- Exercise instructions: Wherever a line of the data contains "through", copy that line.

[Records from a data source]

*** Begin section ***

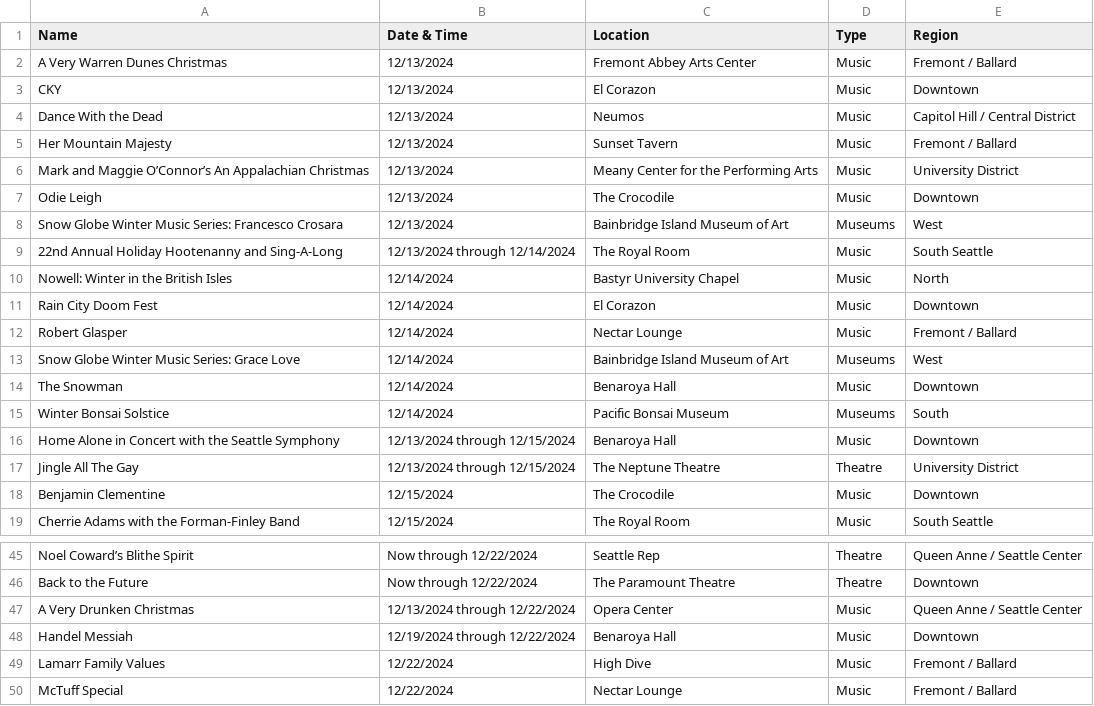
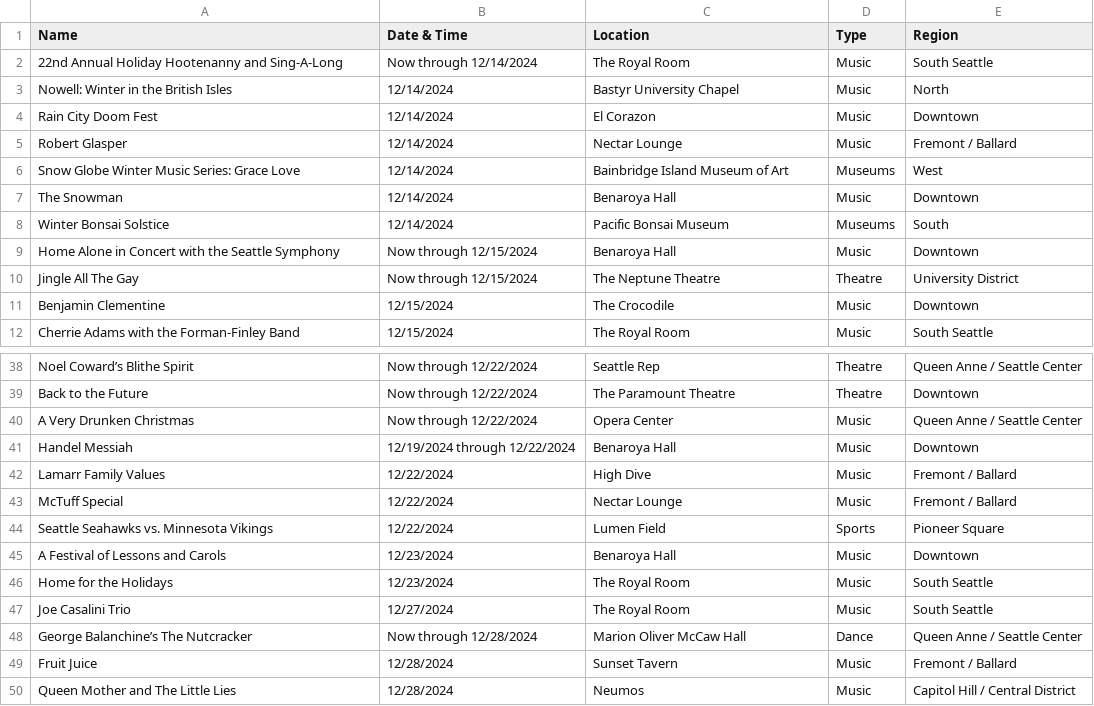
Before and after one commit to yeyfreya/TECHIN510_Lab4, a CSV file: events_basic.csv, drawn as a sheet; only a part is shown, gaps mark what is left out; the shorter side is filled out with more unchanged rows.

```diff
--- a/events_basic.csv
+++ b/events_basic.csv
@@ -1,10 +1,3 @@
 Name,Date & Time,Location,Type,Region
-A Very Warren Dunes Christmas,12/13/2024,Fremont Abbey Arts Center,Music,Fremont / Ballard
-CKY,12/13/2024,El Corazon,Music,Downtown
-Dance With the Dead,12/13/2024,Neumos,Music,Capitol Hill / Central District
-Her Mountain Majesty,12/13/2024,Sunset Tavern,Music,Fremont / Ballard
-Mark and Maggie O’Connor’s An Appalachian Christmas,12/13/2024,Meany Center for the Performing Arts,Music,University District
-Odie Leigh,12/13/2024,The Crocodile,Music,Downtown
-Snow Globe Winter Music Series: Francesco Crosara,12/13/2024,Bainbridge Island Museum of Art,Museums,West
-22nd Annual Holiday Hootenanny and Sing-A-Long,12/13/2024 through 12/14/2024,The Royal Room,Music,South Seattle
+22nd Annual Holiday Hootenanny and Sing-A-Long,Now through 12/14/2024,The Royal Room,Music,South Seattle
 Nowell: Winter in the British Isles,12/14/2024,Bastyr University Chapel,Music,North
@@ -15,4 +8,4 @@ The Snowman,12/14/2024,Benaroya Hall,Music,Downtown
 Winter Bonsai Solstice,12/14/2024,Pacific Bonsai Museum,Museums,South
-Home Alone in Concert with the Seattle Symphony,12/13/2024 through 12/15/2024,Benaroya Hall,Music,Downtown
-Jingle All The Gay,12/13/2024 through 12/15/2024,The Neptune Theatre,Theatre,University District
+Home Alone in Concert with the Seattle Symphony,Now through 12/15/2024,Benaroya Hall,Music,Downtown
+Jingle All The Gay,Now through 12/15/2024,The Neptune Theatre,Theatre,University District
 Benjamin Clementine,12/15/2024,The Crocodile,Music,Downtown
@@ -46,3 +39,3 @@ Noel Coward’s Blithe Spirit,Now through 12/22/2024,Seattle Rep,Theatre,Queen A
 Back to the Future,Now through 12/22/2024,The Paramount Theatre,Theatre,Downtown
-A Very Drunken Christmas,12/13/2024 through 12/22/2024,Opera Center,Music,Queen Anne / Seattle Center
+A Very Drunken Christmas,Now through 12/22/2024,Opera Center,Music,Queen Anne / Seattle Center
 Handel Messiah,12/19/2024 through 12/22/2024,Benaroya Hall,Music,Downtown
```
Also changed, not shown: events.csv, events_latlon.csv.
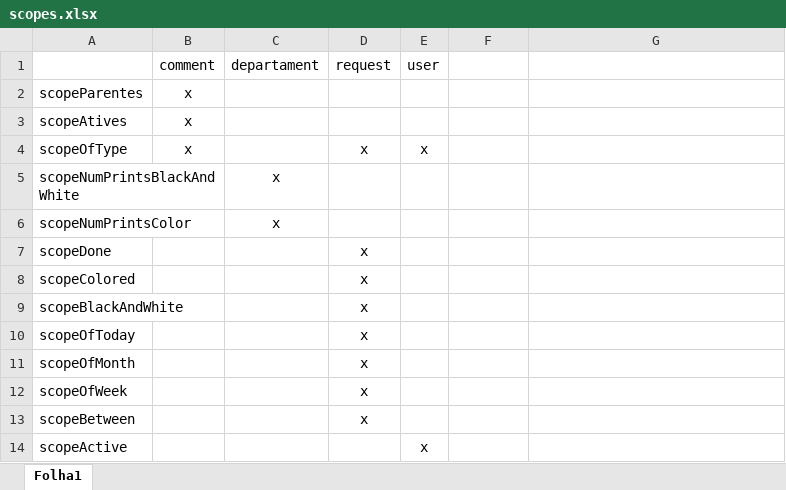
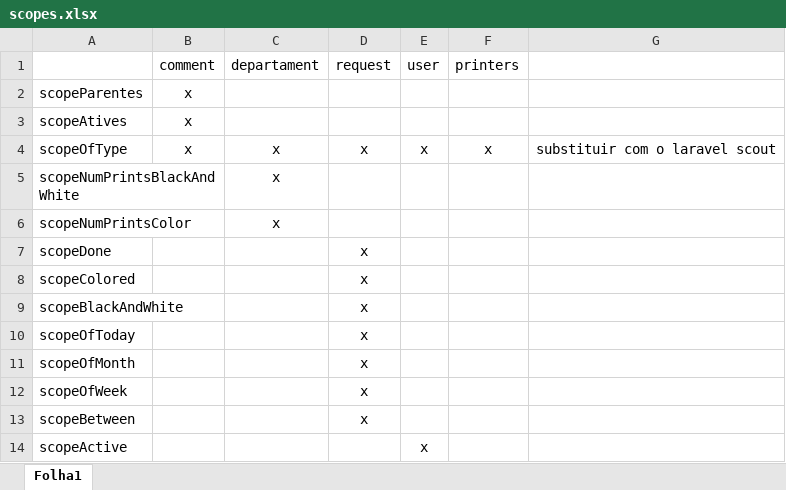
Before and after one commit to namadnuno/ainetproject, an Excel workbook: scopes.xlsx, sheet Folha1, drawn as a sheet; values as stored, in another font and other column widths than the file's, no borders; the diff names each change by its address in the sheet, - before the commit and + after, or states it on an @@ line.

Commit message:
update no scopes excel

```diff
--- a/scopes.xlsx (sheet Folha1)
+++ b/scopes.xlsx (sheet Folha1)
-F1: (empty)
+F1: printers
-C4: (empty)
+C4: x
-F4: (empty)
+F4: x
-G4: (empty)
+G4: substituir com o laravel scout
```
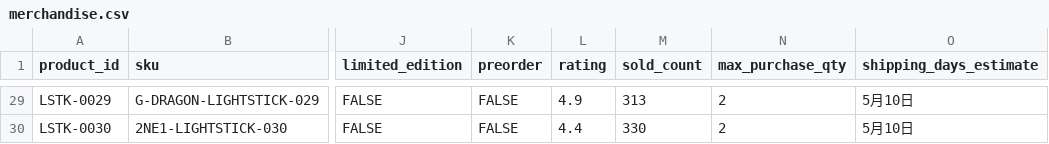
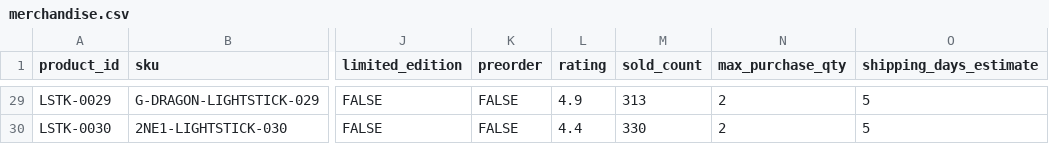
Before and after one commit to Hannah-Hua/wp1141, a CSV file: hw3/public/data/merchandise.csv, drawn as a sheet; only a part is shown, gaps mark what is left out; the diff covers the shown part only; the diff names each change by its address in the sheet, - before the commit and + after, or states it on an @@ line.

```diff
--- a/hw3/public/data/merchandise.csv
+++ b/hw3/public/data/merchandise.csv
-O29:O30 (shipping_days_estimate): 5月10日
+O29:O30 (shipping_days_estimate): 5
```
Also changed, not shown: 45 edited cells elsewhere in this file, 31 other files.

*** End section ***

- Answer to this exercise:
-22nd Annual Holiday Hootenanny and Sing-A-Long,12/13/2024 through 12/14/2024,The Royal Room,Music,South Seattle
+22nd Annual Holiday Hootenanny and Sing-A-Long,Now through 12/14/2024,The Royal Room,Music,South Seattle
-Home Alone in Concert with the Seattle Symphony,12/13/2024 through 12/15/2024,Benaroya Hall,Music,Downtown
-Jingle All The Gay,12/13/2024 through 12/15/2024,The Neptune Theatre,Theatre,University District
+Home Alone in Concert with the Seattle Symphony,Now through 12/15/2024,Benaroya Hall,Music,Downtown
+Jingle All The Gay,Now through 12/15/2024,The Neptune Theatre,Theatre,University District
@@ -46,3 +39,3 @@ Noel Coward’s Blithe Spirit,Now through 12/22/2024,Seattle Rep,Theatre,Queen A
 Back to the Future,Now through 12/22/2024,The Paramount Theatre,Theatre,Downtown
-A Very Drunken Christmas,12/13/2024 through 12/22/2024,Opera Center,Music,Queen Anne / Seattle Center
+A Very Drunken Christmas,Now through 12/22/2024,Opera Center,Music,Queen Anne / Seattle Center
 Handel Messiah,12/19/2024 through 12/22/2024,Benaroya Hall,Music,Downtown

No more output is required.